■ DIRECTIONS FOR THIS TASK
Repeat the listing that follows exactly, please.

■ DATA EXTRACTS
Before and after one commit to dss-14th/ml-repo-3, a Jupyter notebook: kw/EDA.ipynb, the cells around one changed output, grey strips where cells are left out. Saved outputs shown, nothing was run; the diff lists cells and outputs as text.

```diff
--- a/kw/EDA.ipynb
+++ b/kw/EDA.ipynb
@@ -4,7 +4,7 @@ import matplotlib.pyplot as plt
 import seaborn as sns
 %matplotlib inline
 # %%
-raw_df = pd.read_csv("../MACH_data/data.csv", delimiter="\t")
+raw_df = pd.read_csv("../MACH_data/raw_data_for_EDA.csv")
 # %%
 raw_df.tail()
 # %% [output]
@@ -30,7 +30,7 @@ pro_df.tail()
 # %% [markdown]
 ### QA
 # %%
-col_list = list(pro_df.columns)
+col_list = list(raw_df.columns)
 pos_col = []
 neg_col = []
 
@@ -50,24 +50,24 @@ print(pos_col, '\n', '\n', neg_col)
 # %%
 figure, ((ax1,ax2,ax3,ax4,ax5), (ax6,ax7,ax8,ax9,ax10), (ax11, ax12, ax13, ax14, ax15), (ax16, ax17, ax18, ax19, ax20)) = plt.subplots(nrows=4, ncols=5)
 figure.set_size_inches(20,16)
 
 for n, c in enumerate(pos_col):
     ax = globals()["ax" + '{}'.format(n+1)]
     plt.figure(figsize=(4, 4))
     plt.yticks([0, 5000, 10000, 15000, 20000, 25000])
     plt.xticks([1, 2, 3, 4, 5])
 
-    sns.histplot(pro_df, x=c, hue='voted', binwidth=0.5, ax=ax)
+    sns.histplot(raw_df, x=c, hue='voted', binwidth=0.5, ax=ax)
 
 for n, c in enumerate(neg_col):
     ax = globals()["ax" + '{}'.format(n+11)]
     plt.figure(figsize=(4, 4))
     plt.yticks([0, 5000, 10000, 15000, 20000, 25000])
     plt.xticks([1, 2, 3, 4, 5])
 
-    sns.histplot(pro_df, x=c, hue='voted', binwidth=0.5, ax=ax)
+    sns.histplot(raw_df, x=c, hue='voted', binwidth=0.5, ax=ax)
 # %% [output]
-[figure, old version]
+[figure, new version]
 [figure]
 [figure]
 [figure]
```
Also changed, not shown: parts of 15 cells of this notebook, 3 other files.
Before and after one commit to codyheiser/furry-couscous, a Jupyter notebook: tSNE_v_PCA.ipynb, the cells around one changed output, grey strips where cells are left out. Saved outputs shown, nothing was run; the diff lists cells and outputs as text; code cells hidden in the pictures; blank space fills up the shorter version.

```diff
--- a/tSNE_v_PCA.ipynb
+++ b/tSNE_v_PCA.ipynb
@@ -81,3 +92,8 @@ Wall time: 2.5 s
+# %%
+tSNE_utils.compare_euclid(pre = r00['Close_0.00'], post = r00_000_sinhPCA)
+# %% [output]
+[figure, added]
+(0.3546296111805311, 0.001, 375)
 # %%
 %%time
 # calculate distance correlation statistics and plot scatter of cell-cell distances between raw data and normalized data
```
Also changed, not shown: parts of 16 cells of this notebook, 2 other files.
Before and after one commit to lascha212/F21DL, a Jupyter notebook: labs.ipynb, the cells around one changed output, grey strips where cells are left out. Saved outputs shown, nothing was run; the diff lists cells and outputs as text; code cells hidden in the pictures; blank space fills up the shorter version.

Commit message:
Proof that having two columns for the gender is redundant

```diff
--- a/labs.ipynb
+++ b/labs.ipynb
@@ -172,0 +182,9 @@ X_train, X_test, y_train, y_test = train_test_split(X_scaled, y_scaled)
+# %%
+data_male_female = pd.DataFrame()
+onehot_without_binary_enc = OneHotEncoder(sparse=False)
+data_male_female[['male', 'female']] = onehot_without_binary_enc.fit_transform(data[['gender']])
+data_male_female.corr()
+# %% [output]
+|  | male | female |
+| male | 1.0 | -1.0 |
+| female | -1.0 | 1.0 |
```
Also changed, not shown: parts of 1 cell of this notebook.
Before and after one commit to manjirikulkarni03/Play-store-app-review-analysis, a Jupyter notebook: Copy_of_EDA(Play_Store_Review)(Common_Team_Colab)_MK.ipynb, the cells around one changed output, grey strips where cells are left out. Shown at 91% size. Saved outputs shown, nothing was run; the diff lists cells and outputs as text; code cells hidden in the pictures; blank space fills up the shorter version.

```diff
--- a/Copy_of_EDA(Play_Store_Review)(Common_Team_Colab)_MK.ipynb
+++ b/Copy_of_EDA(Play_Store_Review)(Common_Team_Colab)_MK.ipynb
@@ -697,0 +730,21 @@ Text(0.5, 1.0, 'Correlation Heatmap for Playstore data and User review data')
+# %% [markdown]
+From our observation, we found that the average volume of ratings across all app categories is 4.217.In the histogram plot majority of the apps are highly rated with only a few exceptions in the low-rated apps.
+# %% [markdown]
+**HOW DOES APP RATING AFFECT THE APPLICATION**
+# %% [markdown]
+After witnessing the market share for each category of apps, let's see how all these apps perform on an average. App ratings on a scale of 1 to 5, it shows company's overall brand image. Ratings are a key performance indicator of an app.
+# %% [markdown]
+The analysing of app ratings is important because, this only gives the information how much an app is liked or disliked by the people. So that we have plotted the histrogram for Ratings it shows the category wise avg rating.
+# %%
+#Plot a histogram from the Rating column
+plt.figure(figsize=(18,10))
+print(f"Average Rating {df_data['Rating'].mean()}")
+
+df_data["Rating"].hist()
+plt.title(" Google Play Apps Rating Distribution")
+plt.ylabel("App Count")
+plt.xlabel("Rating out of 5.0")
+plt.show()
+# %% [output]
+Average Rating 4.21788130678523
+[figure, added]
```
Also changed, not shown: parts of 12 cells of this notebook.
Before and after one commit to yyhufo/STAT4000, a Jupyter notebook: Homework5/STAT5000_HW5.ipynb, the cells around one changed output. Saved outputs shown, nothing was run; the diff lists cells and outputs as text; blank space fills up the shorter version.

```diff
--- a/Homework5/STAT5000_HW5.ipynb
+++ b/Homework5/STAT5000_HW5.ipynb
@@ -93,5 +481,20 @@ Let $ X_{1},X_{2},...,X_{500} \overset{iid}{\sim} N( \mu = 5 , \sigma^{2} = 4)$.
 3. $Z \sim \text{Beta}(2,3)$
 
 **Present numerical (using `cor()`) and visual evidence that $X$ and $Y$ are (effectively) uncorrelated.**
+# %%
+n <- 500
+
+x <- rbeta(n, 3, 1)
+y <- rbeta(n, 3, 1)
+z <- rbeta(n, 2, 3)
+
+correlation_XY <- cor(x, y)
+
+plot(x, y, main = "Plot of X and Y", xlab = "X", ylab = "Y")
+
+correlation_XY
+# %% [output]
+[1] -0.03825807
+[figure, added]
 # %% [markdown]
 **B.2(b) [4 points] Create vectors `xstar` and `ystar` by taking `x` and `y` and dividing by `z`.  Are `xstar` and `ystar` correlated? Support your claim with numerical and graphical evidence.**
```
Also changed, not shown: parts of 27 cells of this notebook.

■ ANSWER FOR THIS EXERCISE
Before and after one commit to dss-14th/ml-repo-3, a Jupyter notebook: kw/EDA.ipynb, the cells around one changed output, grey strips where cells are left out. Saved outputs shown, nothing was run; the diff lists cells and outputs as text.

```diff
--- a/kw/EDA.ipynb
+++ b/kw/EDA.ipynb
@@ -4,7 +4,7 @@ import matplotlib.pyplot as plt
 import seaborn as sns
 %matplotlib inline
 # %%
-raw_df = pd.read_csv("../MACH_data/data.csv", delimiter="\t")
+raw_df = pd.read_csv("../MACH_data/raw_data_for_EDA.csv")
 # %%
 raw_df.tail()
 # %% [output]
@@ -30,7 +30,7 @@ pro_df.tail()
 # %% [markdown]
 ### QA
 # %%
-col_list = list(pro_df.columns)
+col_list = list(raw_df.columns)
 pos_col = []
 neg_col = []
 
@@ -50,24 +50,24 @@ print(pos_col, '\n', '\n', neg_col)
 # %%
 figure, ((ax1,ax2,ax3,ax4,ax5), (ax6,ax7,ax8,ax9,ax10), (ax11, ax12, ax13, ax14, ax15), (ax16, ax17, ax18, ax19, ax20)) = plt.subplots(nrows=4, ncols=5)
 figure.set_size_inches(20,16)
 
 for n, c in enumerate(pos_col):
     ax = globals()["ax" + '{}'.format(n+1)]
     plt.figure(figsize=(4, 4))
     plt.yticks([0, 5000, 10000, 15000, 20000, 25000])
     plt.xticks([1, 2, 3, 4, 5])
 
-    sns.histplot(pro_df, x=c, hue='voted', binwidth=0.5, ax=ax)
+    sns.histplot(raw_df, x=c, hue='voted', binwidth=0.5, ax=ax)
 
 for n, c in enumerate(neg_col):
     ax = globals()["ax" + '{}'.format(n+11)]
     plt.figure(figsize=(4, 4))
     plt.yticks([0, 5000, 10000, 15000, 20000, 25000])
     plt.xticks([1, 2, 3, 4, 5])
 
-    sns.histplot(pro_df, x=c, hue='voted', binwidth=0.5, ax=ax)
+    sns.histplot(raw_df, x=c, hue='voted', binwidth=0.5, ax=ax)
 # %% [output]
-[figure, old version]
+[figure, new version]
 [figure]
 [figure]
 [figure]
```
Also changed, not shown: parts of 15 cells of this notebook, 3 other files.
Before and after one commit to codyheiser/furry-couscous, a Jupyter notebook: tSNE_v_PCA.ipynb, the cells around one changed output, grey strips where cells are left out. Saved outputs shown, nothing was run; the diff lists cells and outputs as text; code cells hidden in the pictures; blank space fills up the shorter version.

```diff
--- a/tSNE_v_PCA.ipynb
+++ b/tSNE_v_PCA.ipynb
@@ -81,3 +92,8 @@ Wall time: 2.5 s
+# %%
+tSNE_utils.compare_euclid(pre = r00['Close_0.00'], post = r00_000_sinhPCA)
+# %% [output]
+[figure, added]
+(0.3546296111805311, 0.001, 375)
 # %%
 %%time
 # calculate distance correlation statistics and plot scatter of cell-cell distances between raw data and normalized data
```
Also changed, not shown: parts of 16 cells of this notebook, 2 other files.
Before and after one commit to lascha212/F21DL, a Jupyter notebook: labs.ipynb, the cells around one changed output, grey strips where cells are left out. Saved outputs shown, nothing was run; the diff lists cells and outputs as text; code cells hidden in the pictures; blank space fills up the shorter version.

Commit message:
Proof that having two columns for the gender is redundant

```diff
--- a/labs.ipynb
+++ b/labs.ipynb
@@ -172,0 +182,9 @@ X_train, X_test, y_train, y_test = train_test_split(X_scaled, y_scaled)
+# %%
+data_male_female = pd.DataFrame()
+onehot_without_binary_enc = OneHotEncoder(sparse=False)
+data_male_female[['male', 'female']] = onehot_without_binary_enc.fit_transform(data[['gender']])
+data_male_female.corr()
+# %% [output]
+|  | male | female |
+| male | 1.0 | -1.0 |
+| female | -1.0 | 1.0 |
```
Also changed, not shown: parts of 1 cell of this notebook.
Before and after one commit to manjirikulkarni03/Play-store-app-review-analysis, a Jupyter notebook: Copy_of_EDA(Play_Store_Review)(Common_Team_Colab)_MK.ipynb, the cells around one changed output, grey strips where cells are left out. Shown at 91% size. Saved outputs shown, nothing was run; the diff lists cells and outputs as text; code cells hidden in the pictures; blank space fills up the shorter version.

```diff
--- a/Copy_of_EDA(Play_Store_Review)(Common_Team_Colab)_MK.ipynb
+++ b/Copy_of_EDA(Play_Store_Review)(Common_Team_Colab)_MK.ipynb
@@ -697,0 +730,21 @@ Text(0.5, 1.0, 'Correlation Heatmap for Playstore data and User review data')
+# %% [markdown]
+From our observation, we found that the average volume of ratings across all app categories is 4.217.In the histogram plot majority of the apps are highly rated with only a few exceptions in the low-rated apps.
+# %% [markdown]
+**HOW DOES APP RATING AFFECT THE APPLICATION**
+# %% [markdown]
+After witnessing the market share for each category of apps, let's see how all these apps perform on an average. App ratings on a scale of 1 to 5, it shows company's overall brand image. Ratings are a key performance indicator of an app.
+# %% [markdown]
+The analysing of app ratings is important because, this only gives the information how much an app is liked or disliked by the people. So that we have plotted the histrogram for Ratings it shows the category wise avg rating.
+# %%
+#Plot a histogram from the Rating column
+plt.figure(figsize=(18,10))
+print(f"Average Rating {df_data['Rating'].mean()}")
+
+df_data["Rating"].hist()
+plt.title(" Google Play Apps Rating Distribution")
+plt.ylabel("App Count")
+plt.xlabel("Rating out of 5.0")
+plt.show()
+# %% [output]
+Average Rating 4.21788130678523
+[figure, added]
```
Also changed, not shown: parts of 12 cells of this notebook.
Before and after one commit to yyhufo/STAT4000, a Jupyter notebook: Homework5/STAT5000_HW5.ipynb, the cells around one changed output. Saved outputs shown, nothing was run; the diff lists cells and outputs as text; blank space fills up the shorter version.

```diff
--- a/Homework5/STAT5000_HW5.ipynb
+++ b/Homework5/STAT5000_HW5.ipynb
@@ -93,5 +481,20 @@ Let $ X_{1},X_{2},...,X_{500} \overset{iid}{\sim} N( \mu = 5 , \sigma^{2} = 4)$.
 3. $Z \sim \text{Beta}(2,3)$
 
 **Present numerical (using `cor()`) and visual evidence that $X$ and $Y$ are (effectively) uncorrelated.**
+# %%
+n <- 500
+
+x <- rbeta(n, 3, 1)
+y <- rbeta(n, 3, 1)
+z <- rbeta(n, 2, 3)
+
+correlation_XY <- cor(x, y)
+
+plot(x, y, main = "Plot of X and Y", xlab = "X", ylab = "Y")
+
+correlation_XY
+# %% [output]
+[1] -0.03825807
+[figure, added]
 # %% [markdown]
 **B.2(b) [4 points] Create vectors `xstar` and `ystar` by taking `x` and `y` and dividing by `z`.  Are `xstar` and `ystar` correlated? Support your claim with numerical and graphical evidence.**
```
Also changed, not shown: parts of 27 cells of this notebook.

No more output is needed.